The City's Plan on Deferred Maintenance
According to city staff, San Diego would need to spend $478 million to smooth out streets, $185 million to repair crumbling buildings, and $235 million on storm drains; a total of $898 million to catch up on deferred maintenance. This estimate is based on the assumption that the current conditions will stay the same.
On Wednesday, the Budget and Finance Committee discussed ways to avoid further deterioration of streets, buildings, and storm drains. One proposal is the "status quo model," a five-year financing plan aimed at keeping condition levels as they currently are. The plan calls for ramping up spending to maintain adequate service levels in following years.

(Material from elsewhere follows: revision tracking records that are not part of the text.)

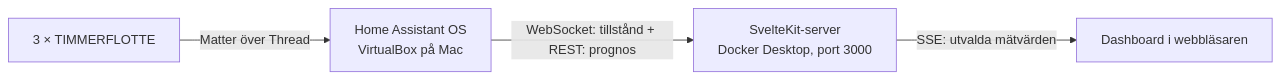
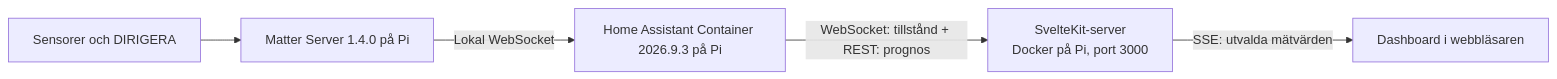
One commit to rosieboy/weather-station changed the diagram in README.md. Above: the diagram before and after it, drawn with Mermaid. The commit also changed other lines of this file and 10 other files, not shown here.

````diff
--- a/README.md
+++ b/README.md
@@ -44,6 +49,7 @@
 ```mermaid
 flowchart LR
-    Sensors["3 × TIMMERFLOTTE"] -->|"Matter över Thread"| HA["Home Assistant OS\nVirtualBox på Mac"]
-    HA -->|"WebSocket: tillstånd + REST: prognos"| Server["SvelteKit-server\nDocker Desktop, port 3000"]
+    Sensors["Sensorer och DIRIGERA"] --> Matter["Matter Server 1.4.0 på Pi"]
+    Matter -->|"Lokal WebSocket"| HA["Home Assistant Container 2026.9.3 på Pi"]
+    HA -->|"WebSocket: tillstånd + REST: prognos"| Server["SvelteKit-server\nDocker på Pi, port 3000"]
     Server -->|"SSE: utvalda mätvärden"| Browser["Dashboard i webbläsaren"]
 ```
````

Keeping the status quo didn't go over so well with one resident who spoke during public comment. "You're saying, 'Here's funding plan that in five years from now we won't be worse off that the $898 million hole we are in now'? That's a problem, " said North Park resident Omar Passons.
Committee members agreed; however, they acknowledged that there were no quick fixes. "The status quo is not an option," responded committee chair Todd Gloria. "This billion-dollar problem didn't happen overnight. It took a long time to get into and will take a long time to get out of."
Before they move the proposal on to the full city council, committee members asked city staff to come back next month with a list of projects and ways to identify funding sources for those projects.